India is in a unique position to address this problem. Unlike many other countries that suffer the scourge of illicit capital flight, India is a large, powerful nation with significant international influence. Prime Minister Manmohan Singh demonstrated this at the G20 meeting in Cannes when he advocated his fellow heads of state to establish a global system of automatic exchange of tax information. India has aggressively signed numerous bilateral Tax Information Exchange Agreements, but this process involves requesting for information and, oftentimes, it requires an onerous effort to drag account data from reluctant foreign jurisdictions. Automatic exchange would allow authorities to track tax evasion more easily across borders. Further pressure needs to be exerted on G20 nations to make automatic exchange a reality.
In addition, India can push for three important measures to combat black money. First, G20 countries should require all corporations formed anywhere in the world to declare who are the natural persons owning the entities. This would end shell, or anonymous, companies that are used to hide transactions and assets. Shell corporations can be found both in places such as Liechtenstein and Cayman Islands, but also in more powerful jurisdictions such as the UK and US. Criminals and tax evaders often use layers of shell corporations, spread out all over the world, to hide money and conduct illicit business. Corporate vehicles are intended to provide limited liability to owners, not secrecy to owners. This glaring deviation from the original intent often facilitates crime and tax evasion, and needs to be corrected.
Second, India should push its G20 partners to require that multinational corporations report revenues, costs, profits, and taxes paid on a country-by-country basis. This would make it more difficult for multinationals to use abusive accounting tactics, including the mispricing of trade, to evade corporate taxes. The current system allows multinational corporations operating in India, both foreign- and domestically-owned, to claim profits in foreign jurisdictions where taxes are lower. Creative use of abusive transfer pricing can result in a very profitable multinational paying little or no tax. This creates an unfair system where companies with the will and means to avoid corporate taxes are able to out-compete and out-earn companies who pay their fair share.
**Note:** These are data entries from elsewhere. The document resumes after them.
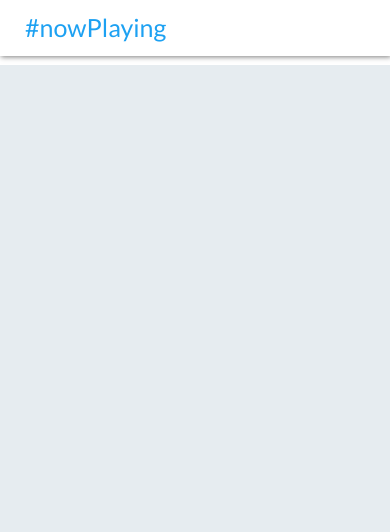
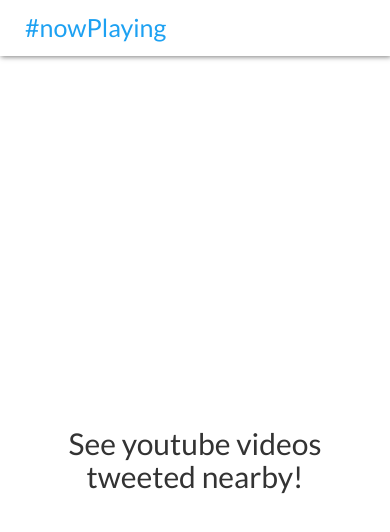
Before and after one commit to dtfialho/now-playing, a React (Create React App) app in the folder client/: page / in a window 390 px wide. Shown: the top 532 px of the page. Built offline with nearby package versions, Linux system fonts and the light colour scheme; no server answers.

Commit message:
Landing page and some style adjustments

```diff
--- a/client/src/components/App.css
+++ b/client/src/components/App.css
@@ -5,18 +5,18 @@
 }
 
 html, body {
-  height: 100%;
+  height: 100vh;
   background: #e6ecf0;
 }
 
 main.container {
 	padding-top: 65px;
 	background: #fff;
-	height: 100%;
+	height: 100vh;
 }
 
 #root, .App, .App > div {
-	height: 100%;
+	height: 100vh;
 }
 
 .btn-primary {
@@ -39,6 +39,7 @@ main.container {
 
 @media (max-width: 768px) {
 	main.container {
-		height: auto;
+		display: table;
+		width: 100%;
 	}
 }
--- a/client/src/components/Header/Header.css
+++ b/client/src/components/Header/Header.css
@@ -22,3 +22,9 @@ header .LoginAction {
 	margin-bottom: 0;
 	list-style-type: none;
 }
+
+@media (max-width: 320px) {
+	header .AppTitle {
+		font-size: 20px;
+	}
+}
--- a/client/src/components/Landing/Landing.css
+++ b/client/src/components/Landing/Landing.css
@@ -0,0 +1,11 @@
+.Landing {
+  display: flex;
+  height: calc(100vh - 65px);
+}
+
+.Landing .Text {
+	width: 100%;
+  align-self: center;
+  text-align: center;
+  flex-shrink: 0;
+}
--- a/client/src/components/Landing/Landing.js
+++ b/client/src/components/Landing/Landing.js
@@ -5,7 +5,11 @@ import './Landing.css';
 const Landing = () => {
   return (
     <section className="Landing">
-
+      <div className="Text">
+        <h2>
+          See youtube videos tweeted nearby!
+        </h2>
+      </div>
     </section>
   );
 };
```
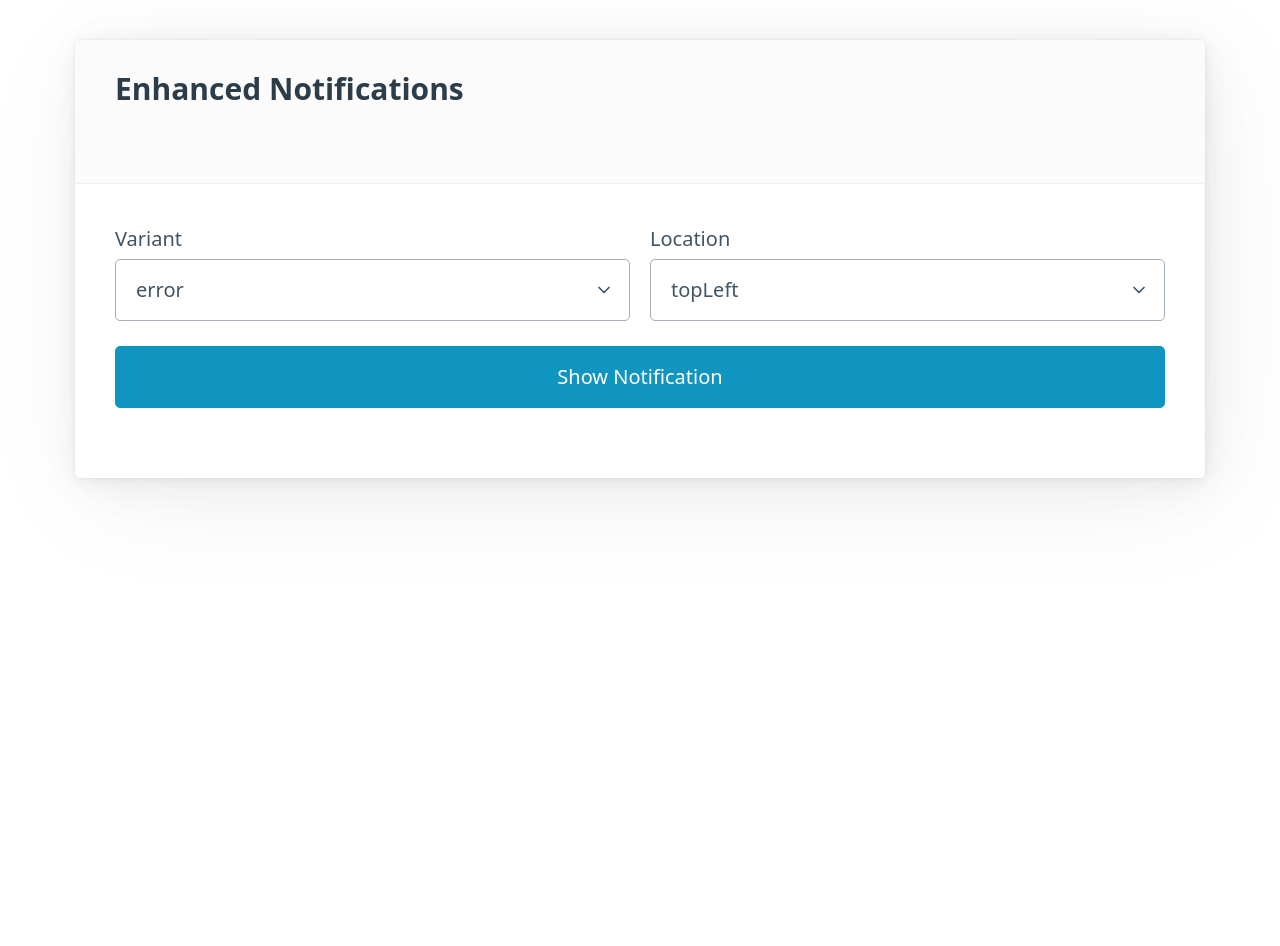
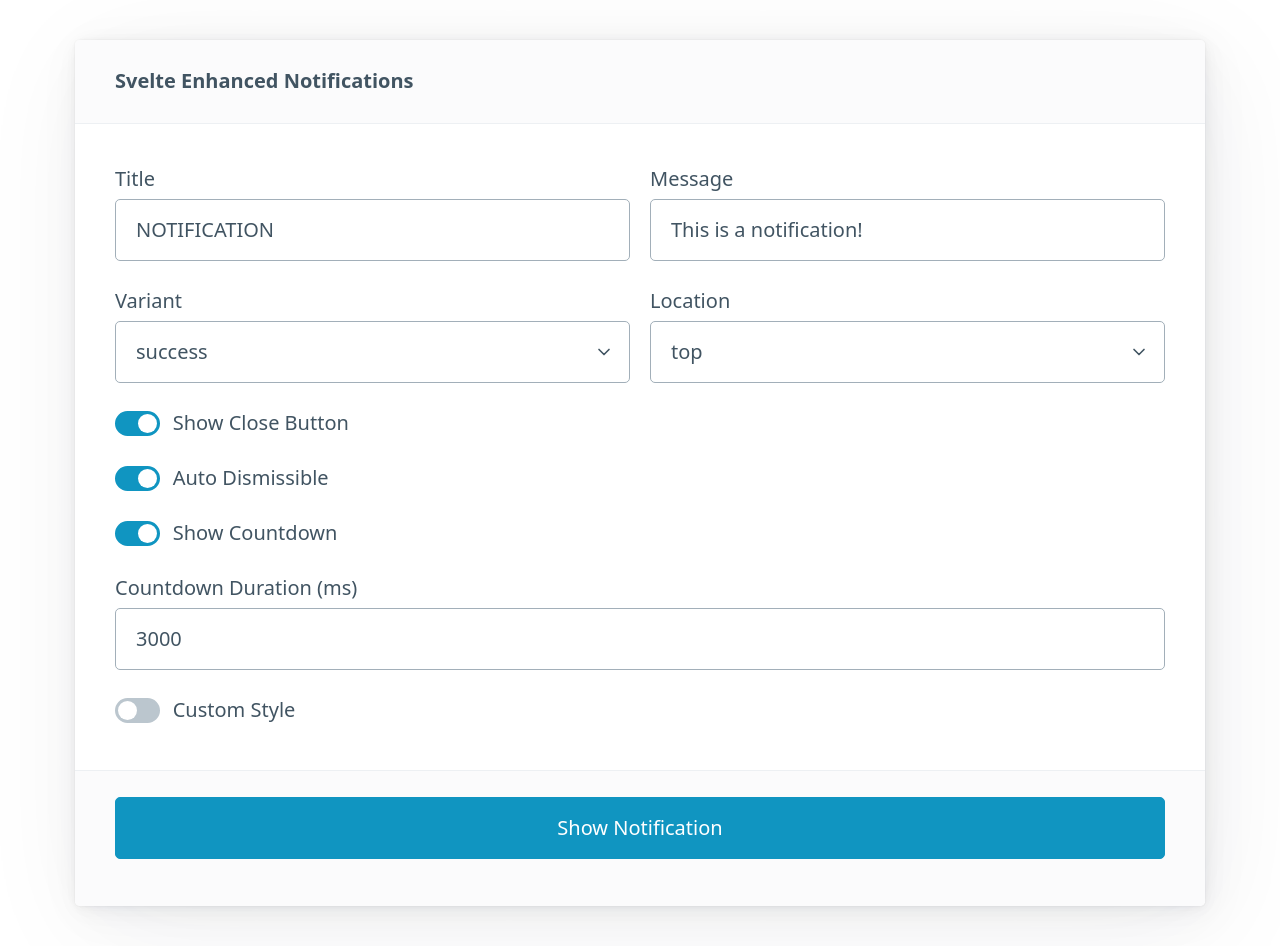
Before and after one commit to francescodessi/svelte-enhanced-notifications, a SvelteKit app: page / in a window 1280 px wide. Before the commit the page ends 800 px from the top, so only its background shows below. Built offline with nearby package versions, Linux system fonts and the light colour scheme.

Commit message:
Updated demo with additional examples

```diff
--- a/src/routes/+page.svelte
+++ b/src/routes/+page.svelte
@@ -1,37 +1,68 @@
 <script>
+    import { fade } from 'svelte/transition';
 	import NotificationService from '$lib/NotificationService.svelte';
     import { DEFAULT_VARIANTS, DEFAULT_LOCATIONS } from "$lib/configurations.js";
 
     let notficationService;
-    let selectedVariant;
-    let selectedLocation;
+    let location;
+    let title = "NOTIFICATION";
+    let message = "This is a notification!";
+    let variant;
+
+    let showCloseButton = true;
+    let autoDismissible = true;
+    let showCountdown = true;
+    let countdownDuration = 3000;
+
+    let customStyle = false;
+    let customIcon = "line-md:coffee-loop";
+    let customPrimaryColor = "#1095c1";
+    let customPrimaryColorVariant = "#07495f";
+    let customFontColor = "#f0f0f0";
 
     function showNotification() {
         notficationService?.push({
-            title: selectedVariant.toUpperCase(),
-            message: "This si a notification!",
-            variant: selectedVariant,
-            autoDismissible: true,
-            showCountdown: true
+            title: title,
+            message: message,
+            variant: variant,
+            showCloseButton: showCloseButton,
+            autoDismissible: autoDismissible,
+            showCountdown: showCountdown,
+            countdownDuration: countdownDuration,
+            customIcon: customStyle ? customIcon : undefined,
+            customPrimaryColor: customStyle ? customPrimaryColor : undefined,
+            customPrimaryColorVariant: customStyle ? customPrimaryColorVariant : undefined,
+            customFontColor: customStyle ? customFontColor : undefined,
         });
     }
 </script>
 
-<NotificationService bind:this={notficationService} location={selectedLocation}/>
+<NotificationService bind:this={notficationService} location={location}/>
 
 <div class="container">
     <article>
         <header>
-            <h3>Enhanced Notifications</h3>
+            <strong>Svelte Enhanced Notifications</strong>
         </header>
-        <form>
+
+        <div class="grid">
+            <label for="title">
+                Title
+                <input type="text" id="title" name="title" bind:value={title}/>
+            </label>
+            <label for="message">
+                Message
+                <input type="text" id="message" name="message" bind:value={message}/>
+            </label>
+        </div>
+
         <div class="grid">
             <label for="variant">
                 Variant
-                    <select name="variant" bind:value={selectedVariant}>
-                        {#each Object.keys(DEFAULT_VARIANTS) as variant}
-                            <option value={variant}>
-                                {variant}
+                <select name="variant" id="variant" bind:value={variant}>
+                    {#each Object.keys(DEFAULT_VARIANTS) as item}
+                        <option value={item} selected={item === "success"}>
+                            {item}
                         </option>
                     {/each}
                 </select>
@@ -39,17 +70,80 @@
 
             <label for="location">
                 Location
-                    <select name="location" bind:value={selectedLocation}>
-                        {#each Object.keys(DEFAULT_LOCATIONS) as location}
-                            <option value={location}>
-                                {location}
+                <select name="location" id="location" bind:value={location}>
+                    {#each Object.keys(DEFAULT_LOCATIONS) as item}
+                        <option value={item} selected={item === "top"}>
+                            {item}
                         </option>
                     {/each}
                 </select>
             </label>
         </div>
+
+        <fieldset>
+            <label for="showCloseButton">
+                <input type="checkbox" id="showCloseButton" name="showCloseButton" role="switch" bind:checked={showCloseButton}/>
+                Show Close Button
+            </label>
+        </fieldset>
+        <fieldset>
+            <label for="autoDismissible">
+                <input type="checkbox" id="autoDismissible" name="autoDismissible" role="switch" bind:checked={autoDismissible}/>
+                Auto Dismissible
+            </label>
+        </fieldset>
+
+        {#if autoDismissible}
+            <div transition:fade>
+                <fieldset>
+                    <label for="showCountdown">
+                        <input type="checkbox" id="showCountdown" name="showCountdown" role="switch" bind:checked={showCountdown}/>
+                        Show Countdown
+                    </label>
+                </fieldset>
+                <label for="countdownDuration">
+                    Countdown Duration (ms)
+                    <input type="number" id="countdownDuration" name="countdownDuration" bind:value={countdownDuration}/>
+                </label>
+            </div>
+        {/if}
+
+        <fieldset>
+            <label for="customStyle">
+                <input type="checkbox" id="customStyle" name="customStyle" role="switch" bind:checked={customStyle}/>
+                Custom Style
+            </label>
+        </fieldset>
+
+        {#if customStyle}
+            <div transition:fade>
+                <div class="grid">
+                    <label for="customPrimaryColor">
+                        Primary Color
+                        <input type="color" id="customPrimaryColor" name="customPrimaryColor" bind:value={customPrimaryColor} disabled={!customStyle}/>
+                    </label>
+                    <label for="customPrimaryColorVariant">
+                        Primary Color Variant
+                        <input type="color" id="customPrimaryColorVariant" name="customPrimaryColorVariant" bind:value={customPrimaryColorVariant} disabled={!customStyle}/>
+                    </label>
+                    <label for="customFontColor">
+                        Font Color
+                        <input type="color" id="customFontColor" name="customFontColor" bind:value={customFontColor} disabled={!customStyle}/>
+                    </label>
+                </div>
+                <label for="customIcon">
+                    Icon
+                    <input type="text" id="customIcon" name="customIcon" bind:value={customIcon} disabled={!customStyle}/>
+                    <small>
+                        <a href="https://icon-sets.iconify.design/" target="_blank">Pick an icon from iconify.design</a>
+                    </small>
+                </label>
+            </div>
+        {/if}
+
+        <footer>
             <button on:click={showNotification}>Show Notification</button>
-        </form>
+        </footer>
     </article>
 </div>
 
```
Lines whose indentation alone changed are shown as unchanged.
Third, India can take the lead among emerging-market nations to make tax evasion a criminal offence. Currently, the Paris-based Financial Action Task Force (FATF), the global anti-money laundering standard-setter, is considering a measure to make tax evasion a money-laundering offence. Doing so would help prevent banks from being willing and active facilitators of tax evasion. This is all well and good, but further than that, tax evasion should be a criminal offence in its own right, whether or not tied to money laundering. India has already been a global leader in pressuring banks in secrecy jurisdictions such as Switzerland to stop enabling tax evasion. It can move forward by passing domestic standards on money laundering and tax evasion than are tougher than what the FATF is looking at now.
India can take the lead on a more transparent global financial system, for the sake not only of its citizens but for all developing nations as well. If India does so, we may one day live in a shared world where illicit funds no longer find easy safe havens and those who would shift their gains are deterred or caught before their assets illegally leave poorer countries for richer ones. This world will be safer, more equitable, and more prosperous for all.
(The author is director of Global Financial Integrity, a Washington-based think tank)